Activity: Show the lines of the material that contain the word "Alvaro".
_____
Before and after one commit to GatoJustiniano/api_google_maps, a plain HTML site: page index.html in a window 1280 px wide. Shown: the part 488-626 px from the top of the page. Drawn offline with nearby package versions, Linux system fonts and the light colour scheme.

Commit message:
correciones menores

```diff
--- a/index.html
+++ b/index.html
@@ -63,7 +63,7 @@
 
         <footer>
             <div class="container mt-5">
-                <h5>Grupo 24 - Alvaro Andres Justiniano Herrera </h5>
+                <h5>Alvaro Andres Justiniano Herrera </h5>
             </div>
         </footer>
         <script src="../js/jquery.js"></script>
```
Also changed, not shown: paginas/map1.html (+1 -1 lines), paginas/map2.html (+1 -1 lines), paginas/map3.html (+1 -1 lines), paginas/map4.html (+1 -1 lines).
_____
Exercise output:
-                <h5>Grupo 24 - Alvaro Andres Justiniano Herrera </h5>
+                <h5>Alvaro Andres Justiniano Herrera </h5>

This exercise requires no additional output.